From the entries below, copy every line holding the word "remove".

Saved data entries:
* * *
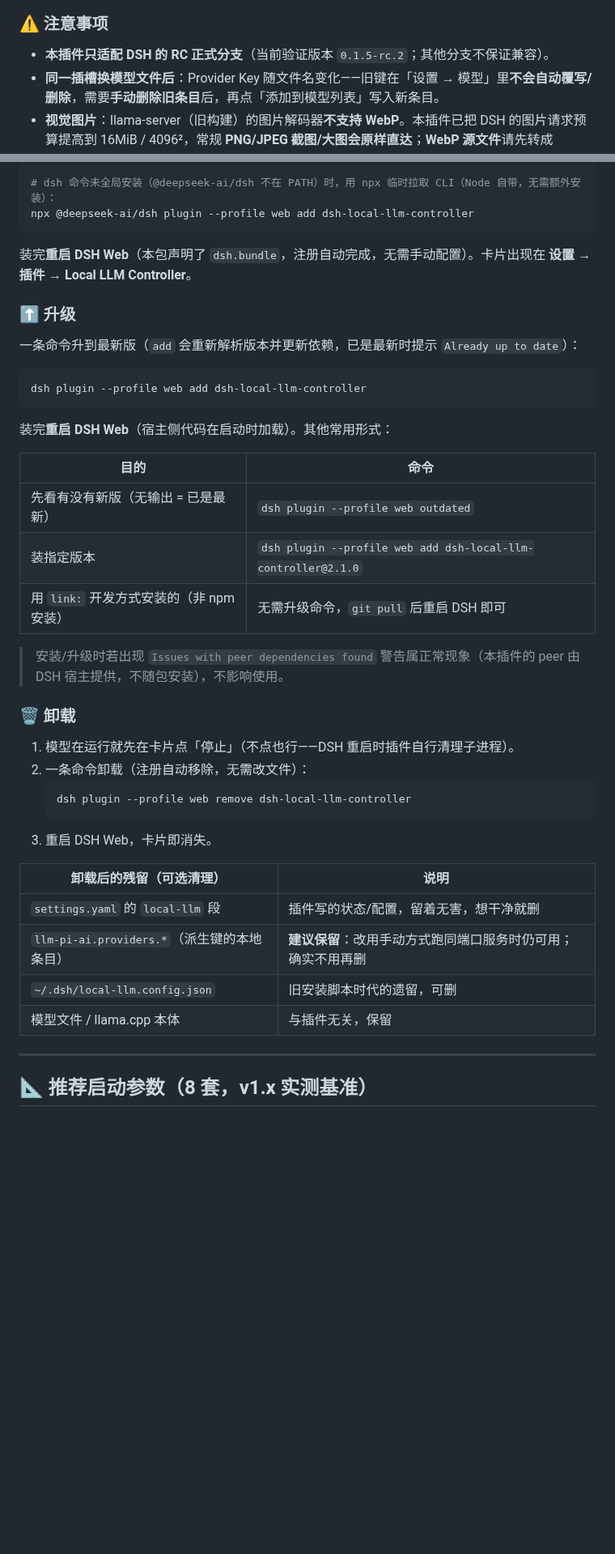
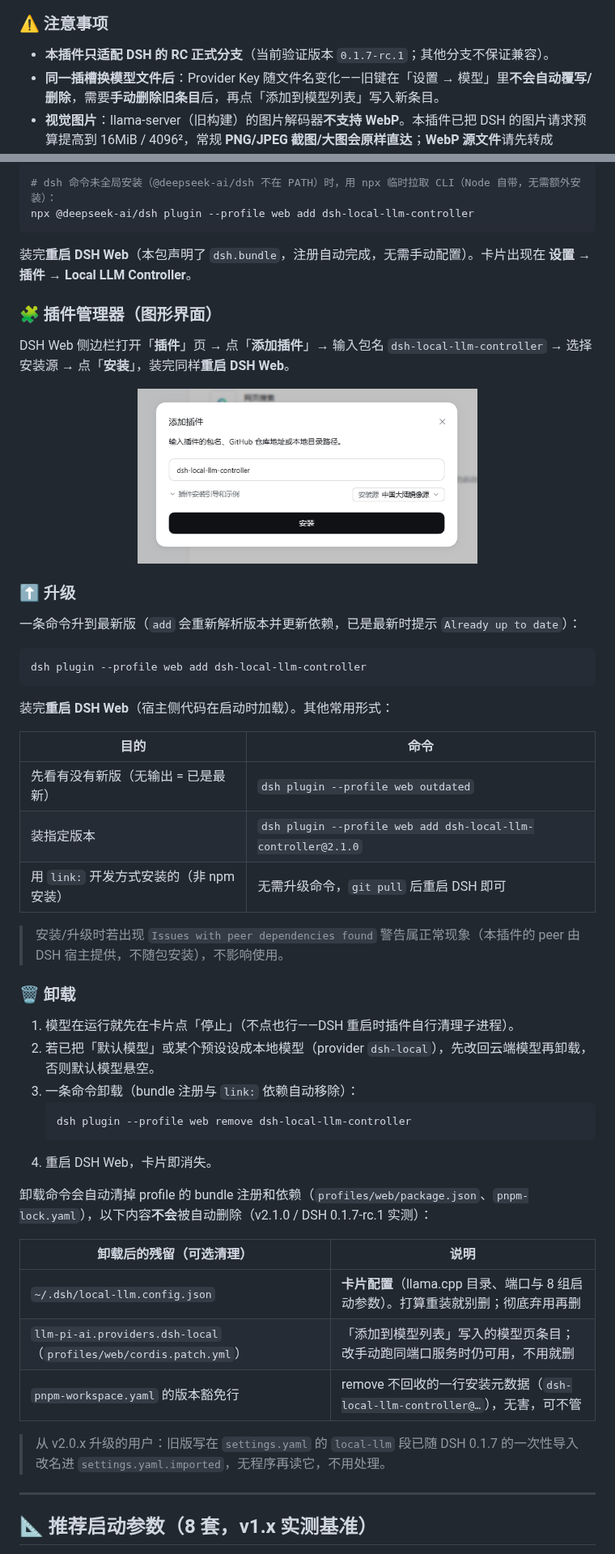
Before and after one commit to Lbunc/dsh-local-llm-controller, a Markdown page: README.md, 2 parts joined by grey strips. Shown at 81% size. Rendered like a GitHub page; pictures changed too: images/plugin-manager-add.png (added); blank space fills up the shorter version.

````diff
--- a/README.md
+++ b/README.md
@@ -54,7 +35,7 @@
 
 ### ⚠️ 注意事项
 
-- **本插件只适配 DSH 的 RC 正式分支**（当前验证版本 `0.1.5-rc.2`；其他分支不保证兼容）。
+- **本插件只适配 DSH 的 RC 正式分支**（当前验证版本 `0.1.7-rc.1`；其他分支不保证兼容）。
 - **同一插槽换模型文件后**：Provider Key 随文件名变化——旧键在「设置 → 模型」里**不会自动覆写/删除**，需要**手动删除旧条目**后，再点「添加到模型列表」写入新条目。
 - **视觉图片**：llama-server（旧构建）的图片解码器**不支持 WebP**。本插件已把 DSH 的图片请求预算提高到 16MiB / 4096²，常规 **PNG/JPEG 截图/大图会原样直达**；**WebP 源文件**请先转成 PNG/JPEG 再发。
 - 模型文件夹里的 **mmproj**（视觉投影器）自动识别、视觉模式自动挂载，且必须在文件名中包含 `mmproj`。
@@ -78,6 +59,12 @@ npx @deepseek-ai/dsh plugin --profile web add dsh-local-llm-controller
 
 装完**重启 DSH Web**（本包声明了 `dsh.bundle`，注册自动完成，无需手动配置）。卡片出现在 **设置 → 插件 → Local LLM Controller**。
 
+### 🧩 插件管理器（图形界面）
+
+DSH Web 侧边栏打开「**插件**」页 → 点「**添加插件**」→ 输入包名 `dsh-local-llm-controller` → 选择安装源 → 点「**安装**」，装完同样**重启 DSH Web**。
+
+<p align="center"><img src="images/plugin-manager-add.png" width="420" alt="DSH 插件管理器：添加插件对话框，输入 dsh-local-llm-controller"></p>
+
 ### ⬆️ 升级
 
 一条命令升到最新版（`add` 会重新解析版本并更新依赖，已是最新时提示 `Already up to date`）：
@@ -88,29 +75,33 @@ dsh plugin --profile web add dsh-local-llm-controller
 
 装完**重启 DSH Web**（宿主侧代码在启动时加载）。其他常用形式：
 
-| 目的 | 命令 |
-| --- | --- |
-| 先看有没有新版（无输出 = 已是最新） | `dsh plugin --profile web outdated` |
-| 装指定版本 | `dsh plugin --profile web add dsh-local-llm-controller@2.1.0` |
-| 用 `link:` 开发方式安装的（非 npm 安装） | 无需升级命令，`git pull` 后重启 DSH 即可 |
+| 目的                          | 命令                                                            |
+| --------------------------- | ------------------------------------------------------------- |
+| 先看有没有新版（无输出 = 已是最新）         | `dsh plugin --profile web outdated`                           |
+| 装指定版本                       | `dsh plugin --profile web add dsh-local-llm-controller@2.1.0` |
+| 用 `link:` 开发方式安装的（非 npm 安装） | 无需升级命令，`git pull` 后重启 DSH 即可                                  |
 
 > 安装/升级时若出现 `Issues with peer dependencies found` 警告属正常现象（本插件的 peer 由 DSH 宿主提供，不随包安装），不影响使用。
 
 ### 🗑️ 卸载
 
 1. 模型在运行就先在卡片点「停止」（不点也行——DSH 重启时插件自行清理子进程）。
-2. 一条命令卸载（注册自动移除，无需改文件）：
+2. 若已把「默认模型」或某个预设设成本地模型（provider `dsh-local`），先改回云端模型再卸载，否则默认模型悬空。
+3. 一条命令卸载（bundle 注册与 `link:` 依赖自动移除）：
    ```bash
    dsh plugin --profile web remove dsh-local-llm-controller
    ```
-3. 重启 DSH Web，卡片即消失。
+4. 重启 DSH Web，卡片即消失。
 
-| 卸载后的残留（可选清理）                      | 说明                               |
-| --------------------------------- | -------------------------------- |
-| `settings.yaml` 的 `local-llm` 段   | 插件写的状态/配置，留着无害，想干净就删             |
-| `llm-pi-ai.providers.*`（派生键的本地条目） | **建议保留**：改用手动方式跑同端口服务时仍可用；确实不用再删 |
-| `~/.dsh/local-llm.config.json`    | 旧安装脚本时代的遗留，可删                    |
-| 模型文件 / llama.cpp 本体               | 与插件无关，保留                         |
+卸载命令会自动清掉 profile 的 bundle 注册和依赖（`profiles/web/package.json`、`pnpm-lock.yaml`），以下内容**不会**被自动删除（v2.1.0 / DSH 0.1.7-rc.1 实测）：
+
+| 卸载后的残留（可选清理）                             | 说明                                                                 |
+| ---------------------------------------- | ------------------------------------------------------------------ |
+| `~/.dsh/local-llm.config.json`           | **卡片配置**（llama.cpp 目录、端口与 8 组启动参数）。打算重装就别删；彻底弃用再删                  |
+| `llm-pi-ai.providers.dsh-local`（`profiles/web/cordis.patch.yml`） | 「添加到模型列表」写入的模型页条目；改手动跑同端口服务时仍可用，不用就删                               |
+| `pnpm-workspace.yaml` 的版本豁免行             | remove 不回收的一行安装元数据（`dsh-local-llm-controller@…`），无害，可不管 |
+
+> 从 v2.0.x 升级的用户：旧版写在 `settings.yaml` 的 `local-llm` 段已随 DSH 0.1.7 的一次性导入改名进 `settings.yaml.imported`，无程序再读它，不用处理。
 
 ***
 
````
Also changed, not shown: other parts of README.md (+5 -24 lines), README.en.md (+28 -42 lines), images/setting-plug.png, 6 other files.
* * *
> _SOLUTION TO THE PROBLEM_:
    dsh plugin --profile web remove dsh-local-llm-controller
+| `pnpm-workspace.yaml` 的版本豁免行             | remove 不回收的一行安装元数据（`dsh-local-llm-controller@…`），无害，可不管 |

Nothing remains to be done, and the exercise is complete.